California began recycling electronic waste like computer monitors and televisions after the Legislature passed the Electronic Waste Recycling Act of 2003. Consumers pay a fee to the state when they purchase equipment covered by the law and that money is used to make payments to companies that collect and dispose of the items in a fashion that does not environmentally burden the state.

California is one of nearly two dozen states with e-waste laws, and the legislation has undoubtedly been responsible for keeping significant amounts of potentially dangerous materials—computer monitors can contain hundreds of chemicals and compounds, from mercury to flame retardants—out of state landfills where they take up a lot of space and pose a threat to groundwater sources.

But the effort has not been without its critics.

 

Electronic Waste Recycling Act of 2003 (CalRecycle website)

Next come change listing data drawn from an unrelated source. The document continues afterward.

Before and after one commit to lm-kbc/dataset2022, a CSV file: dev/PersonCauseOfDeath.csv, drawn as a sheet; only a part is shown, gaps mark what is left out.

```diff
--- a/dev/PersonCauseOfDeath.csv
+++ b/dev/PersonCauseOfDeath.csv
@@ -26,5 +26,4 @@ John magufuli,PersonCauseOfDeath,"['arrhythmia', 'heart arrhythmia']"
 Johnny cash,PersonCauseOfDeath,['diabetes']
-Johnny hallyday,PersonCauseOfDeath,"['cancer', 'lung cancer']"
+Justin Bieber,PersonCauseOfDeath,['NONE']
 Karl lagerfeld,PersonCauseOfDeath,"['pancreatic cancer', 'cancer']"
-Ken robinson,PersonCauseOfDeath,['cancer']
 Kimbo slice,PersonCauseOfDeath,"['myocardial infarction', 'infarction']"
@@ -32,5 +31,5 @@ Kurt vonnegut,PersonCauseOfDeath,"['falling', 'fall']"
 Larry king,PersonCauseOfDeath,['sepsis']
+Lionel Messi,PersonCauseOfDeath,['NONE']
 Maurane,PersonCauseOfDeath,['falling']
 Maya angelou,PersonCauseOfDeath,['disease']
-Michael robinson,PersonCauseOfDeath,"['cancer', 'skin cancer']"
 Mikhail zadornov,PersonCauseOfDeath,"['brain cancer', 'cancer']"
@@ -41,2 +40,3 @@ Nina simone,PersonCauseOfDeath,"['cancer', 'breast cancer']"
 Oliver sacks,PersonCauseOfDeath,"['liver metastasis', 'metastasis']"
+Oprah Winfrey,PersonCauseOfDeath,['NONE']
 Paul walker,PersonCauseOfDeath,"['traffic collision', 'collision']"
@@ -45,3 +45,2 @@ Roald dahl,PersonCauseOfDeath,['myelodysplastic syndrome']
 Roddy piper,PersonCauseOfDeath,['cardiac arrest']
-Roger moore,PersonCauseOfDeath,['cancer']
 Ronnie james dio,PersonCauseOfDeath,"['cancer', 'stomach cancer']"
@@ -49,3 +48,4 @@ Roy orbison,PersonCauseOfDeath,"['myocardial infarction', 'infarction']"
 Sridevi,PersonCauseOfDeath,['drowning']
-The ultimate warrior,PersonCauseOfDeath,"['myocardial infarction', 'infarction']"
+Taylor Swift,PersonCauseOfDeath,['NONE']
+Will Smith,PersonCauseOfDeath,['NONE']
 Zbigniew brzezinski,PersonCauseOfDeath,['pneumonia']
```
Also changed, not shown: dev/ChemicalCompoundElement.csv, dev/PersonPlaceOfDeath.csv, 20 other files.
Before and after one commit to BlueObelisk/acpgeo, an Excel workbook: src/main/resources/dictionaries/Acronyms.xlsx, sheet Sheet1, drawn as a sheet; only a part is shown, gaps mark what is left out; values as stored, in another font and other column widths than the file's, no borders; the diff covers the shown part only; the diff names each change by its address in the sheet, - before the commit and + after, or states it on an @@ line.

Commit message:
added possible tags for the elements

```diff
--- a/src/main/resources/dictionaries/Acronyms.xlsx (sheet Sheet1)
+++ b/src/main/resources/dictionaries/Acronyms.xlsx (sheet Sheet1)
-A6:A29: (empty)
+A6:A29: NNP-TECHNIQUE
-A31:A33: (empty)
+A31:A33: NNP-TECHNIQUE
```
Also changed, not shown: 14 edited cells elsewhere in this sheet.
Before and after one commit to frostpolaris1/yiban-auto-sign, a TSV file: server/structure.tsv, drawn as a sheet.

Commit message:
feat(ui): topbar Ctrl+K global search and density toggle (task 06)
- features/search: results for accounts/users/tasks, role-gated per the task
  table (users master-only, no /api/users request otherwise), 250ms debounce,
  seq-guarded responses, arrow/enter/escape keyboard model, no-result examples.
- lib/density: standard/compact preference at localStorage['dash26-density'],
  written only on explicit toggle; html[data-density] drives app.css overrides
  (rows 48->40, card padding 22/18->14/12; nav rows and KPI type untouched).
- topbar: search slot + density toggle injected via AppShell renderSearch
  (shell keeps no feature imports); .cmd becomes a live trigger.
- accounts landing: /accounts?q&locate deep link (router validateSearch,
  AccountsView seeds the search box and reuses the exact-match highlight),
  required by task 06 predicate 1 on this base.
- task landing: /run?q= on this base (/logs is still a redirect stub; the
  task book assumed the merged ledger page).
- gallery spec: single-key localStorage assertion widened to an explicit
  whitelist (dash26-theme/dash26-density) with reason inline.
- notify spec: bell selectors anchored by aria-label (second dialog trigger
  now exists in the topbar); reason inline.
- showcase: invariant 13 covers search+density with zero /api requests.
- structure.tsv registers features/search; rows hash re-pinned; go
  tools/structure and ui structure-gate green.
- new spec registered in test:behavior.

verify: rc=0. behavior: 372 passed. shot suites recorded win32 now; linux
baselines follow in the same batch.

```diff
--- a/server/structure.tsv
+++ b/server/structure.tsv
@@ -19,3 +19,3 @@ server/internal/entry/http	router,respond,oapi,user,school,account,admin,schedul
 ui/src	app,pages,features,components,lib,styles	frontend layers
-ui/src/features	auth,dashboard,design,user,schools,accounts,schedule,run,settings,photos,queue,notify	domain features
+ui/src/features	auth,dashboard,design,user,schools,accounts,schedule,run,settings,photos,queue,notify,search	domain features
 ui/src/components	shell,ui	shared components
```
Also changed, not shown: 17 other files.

Electronic Waste: More Information (CalRecycle website)

Update on California’s Covered Electronic Waste Recycling Program (CalRecycle website) (pdf)

 

It’s a Failure

Critics of efforts to recycle electronic waste start with the definition of what constitutes e-waste. About half of what many might consider e-waste isn’t covered by the law, which mostly deals with video devices. Even CalRecycle’s own website admits “There is no clear definition for e-waste; for instance whether or not items like microwave ovens and other similar ‘appliances’ should be grouped into the category has not been established.

Actually, it has been established for purposes of regulating e-waste in California. According to the state Department of Toxic Substances Control, which enforces the law on hazardous wastes, “Many electronic wastes are not included in the Electronic Waste Recycling Act but are still considered hazardous wastes and may not be discarded in the trash. These electronic wastes are not eligible for payment.”

Devices that are covered by the Act generally include some type of video display and include: plasma televisions, portable DVD players with LCD screens, computer monitors containing cathode ray tubes and LCD-containing desktop monitors. Myriad devices, like alarm clocks, VHS players and video gaming systems, are not included in the program.

Because California is just one of about two dozen states with an e-waste program and the federal government has no overarching laws on the matter, fraud is rampant as people from other states haul their materials to the Golden State for remuneration.

“I don't think anybody could have forecast the greed that has poisoned the program,”  Bob Erie, chief executive officer of E-World Recyclers, told Tom Knudson of McClatchy Newspapers in 2011. Knudson reported that while $23 million in fraudulent e-waste claims had been rejected by the state, another $30 million probably snuck by. He also noted that the Department of Toxic Substances Control had investigated a couple dozen instances of e-waste fraud but that no firm had been fined or prosecuted.

While fraud and other criminal behavior have opened the e-waste effort to criticism, some of the legal consequences have also drawn the ire of critics. Californians export approximately 160 million to 210 million pounds of this hazardous waste to developing countries each year. Much of that goes to China. By 2020, China and South Africa e-waste is expected to increase by up to 400% compared to 2007 levels, according to a United Nations study. India was expected to see a 500% increase.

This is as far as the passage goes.